A complete answer includes every line below with the word "html".

== TASK DATA ==

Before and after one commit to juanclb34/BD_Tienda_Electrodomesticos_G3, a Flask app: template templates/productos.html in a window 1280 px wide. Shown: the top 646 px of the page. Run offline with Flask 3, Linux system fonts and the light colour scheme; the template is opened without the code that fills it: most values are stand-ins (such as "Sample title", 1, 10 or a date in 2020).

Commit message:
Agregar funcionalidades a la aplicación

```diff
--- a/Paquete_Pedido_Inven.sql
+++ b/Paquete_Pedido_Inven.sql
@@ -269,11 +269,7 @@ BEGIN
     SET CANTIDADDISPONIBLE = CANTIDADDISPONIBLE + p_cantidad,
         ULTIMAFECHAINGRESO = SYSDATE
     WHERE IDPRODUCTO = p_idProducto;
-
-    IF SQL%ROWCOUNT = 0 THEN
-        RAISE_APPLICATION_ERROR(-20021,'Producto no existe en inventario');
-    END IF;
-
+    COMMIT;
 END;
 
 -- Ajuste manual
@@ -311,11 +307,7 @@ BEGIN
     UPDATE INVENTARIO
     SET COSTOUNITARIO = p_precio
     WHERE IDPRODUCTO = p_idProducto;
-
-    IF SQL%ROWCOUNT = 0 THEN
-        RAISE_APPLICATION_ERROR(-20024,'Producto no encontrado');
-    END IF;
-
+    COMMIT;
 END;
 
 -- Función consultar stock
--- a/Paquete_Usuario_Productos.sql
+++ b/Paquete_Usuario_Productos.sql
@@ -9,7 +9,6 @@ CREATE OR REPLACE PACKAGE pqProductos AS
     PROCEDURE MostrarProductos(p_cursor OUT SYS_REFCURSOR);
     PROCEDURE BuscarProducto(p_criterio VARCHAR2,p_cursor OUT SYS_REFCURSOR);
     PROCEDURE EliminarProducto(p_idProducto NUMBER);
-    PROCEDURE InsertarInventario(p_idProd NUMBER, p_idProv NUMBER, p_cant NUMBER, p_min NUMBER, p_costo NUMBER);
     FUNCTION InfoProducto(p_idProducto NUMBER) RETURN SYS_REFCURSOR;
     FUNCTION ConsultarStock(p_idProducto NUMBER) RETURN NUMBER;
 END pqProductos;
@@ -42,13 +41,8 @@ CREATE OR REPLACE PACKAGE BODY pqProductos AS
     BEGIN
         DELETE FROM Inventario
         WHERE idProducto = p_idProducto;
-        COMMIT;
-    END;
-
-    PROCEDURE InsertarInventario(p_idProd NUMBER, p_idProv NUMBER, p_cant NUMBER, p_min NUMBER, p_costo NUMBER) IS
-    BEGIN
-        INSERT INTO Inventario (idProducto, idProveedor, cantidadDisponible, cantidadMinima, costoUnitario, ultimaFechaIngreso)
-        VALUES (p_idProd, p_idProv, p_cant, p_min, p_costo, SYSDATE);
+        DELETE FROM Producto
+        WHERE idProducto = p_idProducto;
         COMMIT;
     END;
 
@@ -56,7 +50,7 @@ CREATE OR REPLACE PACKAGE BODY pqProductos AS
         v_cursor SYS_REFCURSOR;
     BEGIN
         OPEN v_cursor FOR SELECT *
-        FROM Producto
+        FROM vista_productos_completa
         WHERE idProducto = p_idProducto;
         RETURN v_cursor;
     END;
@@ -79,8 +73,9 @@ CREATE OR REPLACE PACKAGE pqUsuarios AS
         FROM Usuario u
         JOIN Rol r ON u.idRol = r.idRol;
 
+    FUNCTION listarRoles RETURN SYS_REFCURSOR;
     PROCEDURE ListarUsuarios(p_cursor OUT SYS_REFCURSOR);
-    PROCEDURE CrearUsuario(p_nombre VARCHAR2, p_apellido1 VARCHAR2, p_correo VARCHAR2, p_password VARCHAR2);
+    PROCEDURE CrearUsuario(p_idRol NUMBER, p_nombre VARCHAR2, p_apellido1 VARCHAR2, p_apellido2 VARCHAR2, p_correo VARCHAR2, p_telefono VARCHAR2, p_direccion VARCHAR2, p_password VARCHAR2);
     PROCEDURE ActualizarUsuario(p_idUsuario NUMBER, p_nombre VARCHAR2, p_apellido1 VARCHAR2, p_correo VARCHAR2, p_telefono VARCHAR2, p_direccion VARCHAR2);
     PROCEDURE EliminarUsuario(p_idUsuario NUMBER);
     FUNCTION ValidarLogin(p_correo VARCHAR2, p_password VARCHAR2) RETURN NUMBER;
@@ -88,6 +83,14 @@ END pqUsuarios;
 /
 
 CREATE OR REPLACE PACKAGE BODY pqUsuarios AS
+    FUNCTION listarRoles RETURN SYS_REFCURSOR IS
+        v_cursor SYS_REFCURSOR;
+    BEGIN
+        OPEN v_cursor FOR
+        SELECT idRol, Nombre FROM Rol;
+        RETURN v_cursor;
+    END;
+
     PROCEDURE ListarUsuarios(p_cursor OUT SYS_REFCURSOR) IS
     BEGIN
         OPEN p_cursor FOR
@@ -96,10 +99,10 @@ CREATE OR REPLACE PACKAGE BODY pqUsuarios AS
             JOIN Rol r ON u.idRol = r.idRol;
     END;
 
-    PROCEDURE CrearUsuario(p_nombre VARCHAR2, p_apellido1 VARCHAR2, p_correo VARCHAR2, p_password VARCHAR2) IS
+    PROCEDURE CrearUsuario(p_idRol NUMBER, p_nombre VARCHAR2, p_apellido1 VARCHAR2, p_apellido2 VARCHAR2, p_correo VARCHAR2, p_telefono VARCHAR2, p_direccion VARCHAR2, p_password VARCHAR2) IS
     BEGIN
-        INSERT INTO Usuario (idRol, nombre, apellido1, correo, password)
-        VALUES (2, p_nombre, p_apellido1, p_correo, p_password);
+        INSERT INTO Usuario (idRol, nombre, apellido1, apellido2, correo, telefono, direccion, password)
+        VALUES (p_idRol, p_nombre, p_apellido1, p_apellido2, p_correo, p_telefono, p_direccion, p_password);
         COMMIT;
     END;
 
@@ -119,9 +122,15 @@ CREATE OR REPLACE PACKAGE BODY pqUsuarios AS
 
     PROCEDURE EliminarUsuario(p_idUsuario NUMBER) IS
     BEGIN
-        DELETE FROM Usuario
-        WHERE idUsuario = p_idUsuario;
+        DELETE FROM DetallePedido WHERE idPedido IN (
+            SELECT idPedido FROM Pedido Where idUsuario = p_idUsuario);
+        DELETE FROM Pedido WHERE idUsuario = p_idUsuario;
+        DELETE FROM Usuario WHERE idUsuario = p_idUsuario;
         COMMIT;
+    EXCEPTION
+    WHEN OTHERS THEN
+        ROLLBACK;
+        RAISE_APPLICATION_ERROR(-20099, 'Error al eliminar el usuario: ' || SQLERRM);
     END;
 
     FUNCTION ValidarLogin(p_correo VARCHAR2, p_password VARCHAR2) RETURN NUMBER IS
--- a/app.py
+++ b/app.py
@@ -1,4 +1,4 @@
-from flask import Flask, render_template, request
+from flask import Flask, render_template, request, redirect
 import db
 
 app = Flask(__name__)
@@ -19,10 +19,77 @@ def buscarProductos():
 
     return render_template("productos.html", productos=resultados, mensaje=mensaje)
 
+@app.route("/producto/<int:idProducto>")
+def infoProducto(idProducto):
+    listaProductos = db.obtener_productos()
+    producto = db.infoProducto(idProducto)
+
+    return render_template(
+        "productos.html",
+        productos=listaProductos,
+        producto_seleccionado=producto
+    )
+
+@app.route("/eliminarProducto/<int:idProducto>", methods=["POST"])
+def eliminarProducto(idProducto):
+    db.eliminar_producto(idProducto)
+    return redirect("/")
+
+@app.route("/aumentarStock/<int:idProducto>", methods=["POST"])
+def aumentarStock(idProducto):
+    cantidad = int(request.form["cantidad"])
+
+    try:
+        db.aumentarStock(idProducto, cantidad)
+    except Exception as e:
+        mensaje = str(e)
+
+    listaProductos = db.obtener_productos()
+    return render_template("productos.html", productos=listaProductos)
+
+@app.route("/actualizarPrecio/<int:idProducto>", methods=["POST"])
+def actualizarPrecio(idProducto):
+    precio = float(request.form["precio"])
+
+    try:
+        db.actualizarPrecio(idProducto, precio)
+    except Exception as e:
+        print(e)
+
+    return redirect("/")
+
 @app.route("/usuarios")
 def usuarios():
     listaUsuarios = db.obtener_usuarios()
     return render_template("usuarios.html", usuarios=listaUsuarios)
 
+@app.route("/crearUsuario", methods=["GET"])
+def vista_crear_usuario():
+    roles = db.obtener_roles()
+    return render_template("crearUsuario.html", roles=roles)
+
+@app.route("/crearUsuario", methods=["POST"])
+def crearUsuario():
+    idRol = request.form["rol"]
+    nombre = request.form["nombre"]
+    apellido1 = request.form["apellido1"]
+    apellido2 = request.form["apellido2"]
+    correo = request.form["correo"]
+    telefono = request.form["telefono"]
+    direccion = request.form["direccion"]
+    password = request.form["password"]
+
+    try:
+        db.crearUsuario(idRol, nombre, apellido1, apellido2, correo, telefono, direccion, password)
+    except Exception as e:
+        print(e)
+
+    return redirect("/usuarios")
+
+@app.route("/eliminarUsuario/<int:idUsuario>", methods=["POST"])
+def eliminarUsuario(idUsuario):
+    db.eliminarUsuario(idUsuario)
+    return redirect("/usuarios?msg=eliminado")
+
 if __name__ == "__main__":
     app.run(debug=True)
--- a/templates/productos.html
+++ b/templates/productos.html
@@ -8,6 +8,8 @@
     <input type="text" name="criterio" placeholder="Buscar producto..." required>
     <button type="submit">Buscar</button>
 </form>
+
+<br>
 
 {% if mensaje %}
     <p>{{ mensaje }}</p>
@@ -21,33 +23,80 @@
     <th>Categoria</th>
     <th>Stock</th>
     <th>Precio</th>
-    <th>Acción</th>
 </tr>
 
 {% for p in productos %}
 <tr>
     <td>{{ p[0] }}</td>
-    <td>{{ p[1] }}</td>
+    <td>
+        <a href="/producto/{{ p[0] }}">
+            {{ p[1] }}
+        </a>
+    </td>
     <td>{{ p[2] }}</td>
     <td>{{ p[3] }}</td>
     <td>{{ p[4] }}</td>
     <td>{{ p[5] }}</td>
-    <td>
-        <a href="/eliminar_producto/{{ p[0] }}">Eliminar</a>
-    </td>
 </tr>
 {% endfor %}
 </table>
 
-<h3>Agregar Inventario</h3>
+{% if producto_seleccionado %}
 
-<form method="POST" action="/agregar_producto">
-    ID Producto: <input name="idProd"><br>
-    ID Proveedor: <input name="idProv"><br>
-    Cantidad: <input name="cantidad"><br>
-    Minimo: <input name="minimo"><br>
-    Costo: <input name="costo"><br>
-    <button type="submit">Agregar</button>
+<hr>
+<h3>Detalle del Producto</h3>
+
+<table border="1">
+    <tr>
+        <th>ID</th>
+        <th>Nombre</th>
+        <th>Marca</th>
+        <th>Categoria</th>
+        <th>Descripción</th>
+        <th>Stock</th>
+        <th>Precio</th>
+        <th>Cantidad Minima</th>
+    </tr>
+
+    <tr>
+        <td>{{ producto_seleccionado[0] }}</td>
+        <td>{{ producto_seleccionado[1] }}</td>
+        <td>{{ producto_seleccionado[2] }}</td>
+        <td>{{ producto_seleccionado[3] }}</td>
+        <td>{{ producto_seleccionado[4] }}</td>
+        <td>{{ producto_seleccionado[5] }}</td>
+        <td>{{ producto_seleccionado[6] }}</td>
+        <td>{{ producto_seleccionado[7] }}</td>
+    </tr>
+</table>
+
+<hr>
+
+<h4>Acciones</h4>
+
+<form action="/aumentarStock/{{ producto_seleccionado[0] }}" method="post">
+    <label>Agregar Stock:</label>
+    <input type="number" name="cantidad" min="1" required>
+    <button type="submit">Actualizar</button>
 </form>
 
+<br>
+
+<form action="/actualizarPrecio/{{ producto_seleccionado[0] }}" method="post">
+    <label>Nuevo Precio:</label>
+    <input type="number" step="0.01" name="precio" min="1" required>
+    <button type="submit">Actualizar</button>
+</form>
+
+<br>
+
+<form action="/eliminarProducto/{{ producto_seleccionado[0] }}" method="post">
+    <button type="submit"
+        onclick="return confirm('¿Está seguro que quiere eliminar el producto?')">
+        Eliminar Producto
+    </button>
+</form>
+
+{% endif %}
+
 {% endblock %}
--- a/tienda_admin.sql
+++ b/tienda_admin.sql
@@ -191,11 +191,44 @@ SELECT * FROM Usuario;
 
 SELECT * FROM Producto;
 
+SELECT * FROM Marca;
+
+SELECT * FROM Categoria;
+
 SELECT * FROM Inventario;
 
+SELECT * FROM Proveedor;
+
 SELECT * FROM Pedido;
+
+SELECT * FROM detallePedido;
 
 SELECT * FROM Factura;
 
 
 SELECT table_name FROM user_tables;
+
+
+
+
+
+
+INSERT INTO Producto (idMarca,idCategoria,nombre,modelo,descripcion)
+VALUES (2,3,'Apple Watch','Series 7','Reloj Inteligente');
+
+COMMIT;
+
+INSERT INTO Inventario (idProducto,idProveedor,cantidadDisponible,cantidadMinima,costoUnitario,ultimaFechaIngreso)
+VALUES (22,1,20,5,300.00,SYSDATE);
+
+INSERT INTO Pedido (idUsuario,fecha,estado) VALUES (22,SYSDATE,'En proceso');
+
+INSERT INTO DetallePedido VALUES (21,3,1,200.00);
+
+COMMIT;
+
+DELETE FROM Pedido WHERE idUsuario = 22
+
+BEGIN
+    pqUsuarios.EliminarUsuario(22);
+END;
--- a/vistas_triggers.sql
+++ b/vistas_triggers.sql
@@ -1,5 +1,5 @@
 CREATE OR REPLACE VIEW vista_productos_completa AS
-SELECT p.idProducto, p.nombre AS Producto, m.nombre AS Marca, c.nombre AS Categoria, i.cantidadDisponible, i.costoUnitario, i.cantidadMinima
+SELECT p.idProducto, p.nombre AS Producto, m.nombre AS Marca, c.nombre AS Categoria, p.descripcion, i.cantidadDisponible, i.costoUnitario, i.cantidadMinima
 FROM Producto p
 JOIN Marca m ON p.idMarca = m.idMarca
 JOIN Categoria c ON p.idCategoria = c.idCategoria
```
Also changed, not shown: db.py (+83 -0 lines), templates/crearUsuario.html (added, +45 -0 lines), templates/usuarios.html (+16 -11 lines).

===

ANSWER TO THE EXERCISE:
Before and after one commit to juanclb34/BD_Tienda_Electrodomesticos_G3, a Flask app: template templates/productos.html in a window 1280 px wide. Shown: the top 646 px of the page. Run offline with Flask 3, Linux system fonts and the light colour scheme; the template is opened without the code that fills it: most values are stand-ins (such as "Sample title", 1, 10 or a date in 2020).
     return render_template("productos.html", productos=resultados, mensaje=mensaje)
+        "productos.html",
+    return render_template("productos.html", productos=listaProductos)
     return render_template("usuarios.html", usuarios=listaUsuarios)
+    return render_template("crearUsuario.html", roles=roles)
--- a/templates/productos.html
+++ b/templates/productos.html
Also changed, not shown: db.py (+83 -0 lines), templates/crearUsuario.html (added, +45 -0 lines), templates/usuarios.html (+16 -11 lines).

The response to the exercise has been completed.